Chewing gum – it’s the blight we withstand, all for a minty fresh breath.
That sticky icky gum has even been banned in Thailand for the mischief it causes. But – you might be thinking as blow a Wrigley’s extra fresh bubble – what exactly is the problem?
For the most part, gum is an antisocial nightmare – and it’s costing councils a lot more than 40p.
While the inappropriate disposal of chewing gum is an offence under the Environmental Protection Act 1990, screeds of people continue to spit it onto pavements with abandon. This disregard for the law costs local councils more 20 times the cost of gum itself.
In most cases, these irritating stains on the pavement amount to little more than aesthetic problems. But they could also spread tuberculosis and other infectious illnesses.
Streets paved with goo
Some local authorities have taken positive steps to clear these blights from the street for good.
Cllr Robert Benham of Romford has said, “We have done an element of cleaning on this section but that’s taken many weeks even when you remove the gum it leaves an oil based mark that has to be scrubbed again.”
The problems are manifold for councils. How do they justify exorbitant prices and keep the streets clean? And how can they prevent the problem before it happens?

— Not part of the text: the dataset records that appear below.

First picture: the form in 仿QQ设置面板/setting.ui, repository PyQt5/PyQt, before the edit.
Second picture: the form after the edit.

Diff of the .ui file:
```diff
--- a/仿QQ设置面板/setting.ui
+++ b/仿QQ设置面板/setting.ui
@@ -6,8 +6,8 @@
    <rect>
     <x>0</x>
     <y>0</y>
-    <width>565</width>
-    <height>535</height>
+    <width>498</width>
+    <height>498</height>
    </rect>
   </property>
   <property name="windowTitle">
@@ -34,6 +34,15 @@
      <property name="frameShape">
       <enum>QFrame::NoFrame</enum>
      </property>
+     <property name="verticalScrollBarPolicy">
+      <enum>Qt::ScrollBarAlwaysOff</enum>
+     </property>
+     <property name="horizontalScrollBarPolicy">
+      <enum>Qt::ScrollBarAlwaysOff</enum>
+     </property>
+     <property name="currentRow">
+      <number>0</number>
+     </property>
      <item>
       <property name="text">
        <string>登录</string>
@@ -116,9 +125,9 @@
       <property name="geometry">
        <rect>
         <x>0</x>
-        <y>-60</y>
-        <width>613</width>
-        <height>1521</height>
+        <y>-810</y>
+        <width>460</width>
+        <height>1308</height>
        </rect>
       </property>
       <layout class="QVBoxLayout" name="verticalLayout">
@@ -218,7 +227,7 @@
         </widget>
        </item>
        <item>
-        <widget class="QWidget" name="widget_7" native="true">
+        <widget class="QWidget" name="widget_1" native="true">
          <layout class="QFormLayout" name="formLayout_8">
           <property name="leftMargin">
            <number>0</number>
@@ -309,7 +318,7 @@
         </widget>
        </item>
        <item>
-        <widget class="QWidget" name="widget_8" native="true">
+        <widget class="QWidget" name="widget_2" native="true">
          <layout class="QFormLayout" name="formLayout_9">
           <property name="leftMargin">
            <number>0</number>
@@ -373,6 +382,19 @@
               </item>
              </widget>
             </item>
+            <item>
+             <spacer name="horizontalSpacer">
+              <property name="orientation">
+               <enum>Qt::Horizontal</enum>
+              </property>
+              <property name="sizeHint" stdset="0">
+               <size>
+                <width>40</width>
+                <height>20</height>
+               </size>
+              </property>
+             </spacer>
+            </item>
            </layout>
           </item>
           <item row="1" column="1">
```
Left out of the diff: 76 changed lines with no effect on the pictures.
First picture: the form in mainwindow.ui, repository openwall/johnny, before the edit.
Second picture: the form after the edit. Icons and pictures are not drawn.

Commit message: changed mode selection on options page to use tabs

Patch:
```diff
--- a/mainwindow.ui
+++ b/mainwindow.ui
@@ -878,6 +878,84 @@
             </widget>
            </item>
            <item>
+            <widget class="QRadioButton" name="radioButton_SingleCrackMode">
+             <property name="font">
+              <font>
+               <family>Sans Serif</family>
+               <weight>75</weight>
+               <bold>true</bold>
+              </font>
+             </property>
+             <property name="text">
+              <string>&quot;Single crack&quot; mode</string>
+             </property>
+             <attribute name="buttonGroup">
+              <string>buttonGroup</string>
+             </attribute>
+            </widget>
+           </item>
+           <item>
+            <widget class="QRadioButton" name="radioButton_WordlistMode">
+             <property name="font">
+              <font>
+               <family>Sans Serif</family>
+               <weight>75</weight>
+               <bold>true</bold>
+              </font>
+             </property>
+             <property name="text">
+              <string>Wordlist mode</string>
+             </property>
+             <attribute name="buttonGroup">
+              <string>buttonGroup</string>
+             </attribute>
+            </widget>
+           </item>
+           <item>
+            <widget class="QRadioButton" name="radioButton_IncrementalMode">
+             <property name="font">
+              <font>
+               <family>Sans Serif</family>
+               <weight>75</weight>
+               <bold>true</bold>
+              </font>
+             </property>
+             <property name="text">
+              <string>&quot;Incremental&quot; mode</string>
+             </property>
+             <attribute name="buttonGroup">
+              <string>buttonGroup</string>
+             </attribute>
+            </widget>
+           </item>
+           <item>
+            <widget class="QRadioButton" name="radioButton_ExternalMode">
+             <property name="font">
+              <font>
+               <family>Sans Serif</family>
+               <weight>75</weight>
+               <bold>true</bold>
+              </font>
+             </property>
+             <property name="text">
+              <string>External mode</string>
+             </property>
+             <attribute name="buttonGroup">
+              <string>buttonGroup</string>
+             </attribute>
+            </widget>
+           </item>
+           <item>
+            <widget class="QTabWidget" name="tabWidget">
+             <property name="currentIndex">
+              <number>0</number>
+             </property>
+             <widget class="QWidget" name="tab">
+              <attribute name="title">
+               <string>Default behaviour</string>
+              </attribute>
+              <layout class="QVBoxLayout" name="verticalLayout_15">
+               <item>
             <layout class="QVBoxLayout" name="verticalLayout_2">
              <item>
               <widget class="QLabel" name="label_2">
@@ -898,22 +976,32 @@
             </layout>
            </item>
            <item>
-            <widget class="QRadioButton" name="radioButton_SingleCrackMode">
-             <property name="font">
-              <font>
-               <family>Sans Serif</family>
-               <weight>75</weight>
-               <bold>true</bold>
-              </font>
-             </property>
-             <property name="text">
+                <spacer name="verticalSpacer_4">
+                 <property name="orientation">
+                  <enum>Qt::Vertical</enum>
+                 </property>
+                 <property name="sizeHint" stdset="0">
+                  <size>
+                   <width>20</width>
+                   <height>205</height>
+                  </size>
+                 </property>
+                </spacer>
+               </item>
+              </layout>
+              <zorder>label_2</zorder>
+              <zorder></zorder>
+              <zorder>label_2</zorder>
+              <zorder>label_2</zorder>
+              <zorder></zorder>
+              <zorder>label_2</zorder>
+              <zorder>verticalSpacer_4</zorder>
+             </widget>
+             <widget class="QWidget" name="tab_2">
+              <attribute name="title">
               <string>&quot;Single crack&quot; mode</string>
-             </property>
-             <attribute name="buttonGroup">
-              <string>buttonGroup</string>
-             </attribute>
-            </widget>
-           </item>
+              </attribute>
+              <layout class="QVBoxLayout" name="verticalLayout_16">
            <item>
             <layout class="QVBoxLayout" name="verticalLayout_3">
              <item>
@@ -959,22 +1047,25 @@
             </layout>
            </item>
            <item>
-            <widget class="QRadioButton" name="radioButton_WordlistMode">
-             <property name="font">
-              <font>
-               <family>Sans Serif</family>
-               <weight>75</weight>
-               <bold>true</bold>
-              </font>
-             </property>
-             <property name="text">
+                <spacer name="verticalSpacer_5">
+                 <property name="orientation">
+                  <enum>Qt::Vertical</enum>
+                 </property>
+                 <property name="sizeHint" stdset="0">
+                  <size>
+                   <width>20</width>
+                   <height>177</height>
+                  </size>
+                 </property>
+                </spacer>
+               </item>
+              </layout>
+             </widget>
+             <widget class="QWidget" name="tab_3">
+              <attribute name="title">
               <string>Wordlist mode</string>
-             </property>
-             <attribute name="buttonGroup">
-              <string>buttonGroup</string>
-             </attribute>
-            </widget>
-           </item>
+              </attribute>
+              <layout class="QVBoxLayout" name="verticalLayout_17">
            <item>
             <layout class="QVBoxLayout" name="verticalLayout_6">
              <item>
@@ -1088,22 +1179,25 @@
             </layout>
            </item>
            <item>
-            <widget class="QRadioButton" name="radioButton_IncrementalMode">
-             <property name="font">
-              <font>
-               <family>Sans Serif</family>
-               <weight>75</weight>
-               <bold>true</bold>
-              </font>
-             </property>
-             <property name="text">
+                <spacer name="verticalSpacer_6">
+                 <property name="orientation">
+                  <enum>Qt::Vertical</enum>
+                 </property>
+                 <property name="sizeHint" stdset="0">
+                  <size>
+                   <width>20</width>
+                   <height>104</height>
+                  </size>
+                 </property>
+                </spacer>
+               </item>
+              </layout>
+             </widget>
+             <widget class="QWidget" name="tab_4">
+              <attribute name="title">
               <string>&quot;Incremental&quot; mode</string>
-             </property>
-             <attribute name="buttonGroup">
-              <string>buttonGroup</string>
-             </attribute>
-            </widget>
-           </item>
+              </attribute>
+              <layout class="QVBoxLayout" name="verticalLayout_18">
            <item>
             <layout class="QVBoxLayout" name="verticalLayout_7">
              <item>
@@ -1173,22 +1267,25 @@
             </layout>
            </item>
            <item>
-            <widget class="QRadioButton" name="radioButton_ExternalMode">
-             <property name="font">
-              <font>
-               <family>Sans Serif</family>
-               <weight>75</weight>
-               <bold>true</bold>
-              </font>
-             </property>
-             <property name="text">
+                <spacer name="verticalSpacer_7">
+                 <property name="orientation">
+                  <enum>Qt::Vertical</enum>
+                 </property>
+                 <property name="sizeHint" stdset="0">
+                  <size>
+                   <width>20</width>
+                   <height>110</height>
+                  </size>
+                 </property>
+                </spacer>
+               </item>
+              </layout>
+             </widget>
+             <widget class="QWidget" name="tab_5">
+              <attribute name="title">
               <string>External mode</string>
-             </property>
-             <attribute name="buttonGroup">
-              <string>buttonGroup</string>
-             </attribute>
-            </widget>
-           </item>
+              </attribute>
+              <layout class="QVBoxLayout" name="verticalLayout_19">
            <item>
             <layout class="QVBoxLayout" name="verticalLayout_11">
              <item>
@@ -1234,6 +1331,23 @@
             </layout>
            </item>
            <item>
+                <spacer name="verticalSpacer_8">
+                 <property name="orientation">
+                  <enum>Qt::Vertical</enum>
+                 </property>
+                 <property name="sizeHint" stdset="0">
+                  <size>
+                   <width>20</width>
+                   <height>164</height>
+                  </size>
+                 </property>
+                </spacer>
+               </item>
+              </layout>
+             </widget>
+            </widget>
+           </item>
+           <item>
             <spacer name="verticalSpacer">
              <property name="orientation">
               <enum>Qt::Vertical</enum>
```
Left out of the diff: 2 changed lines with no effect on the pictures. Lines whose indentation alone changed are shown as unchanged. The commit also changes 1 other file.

Although we don’t have all the answers, we can clean the gum from your streets and stop you getting all chewed up by irritated residents. So why not get in touch – before you head for a Hubba Bubba nightmare?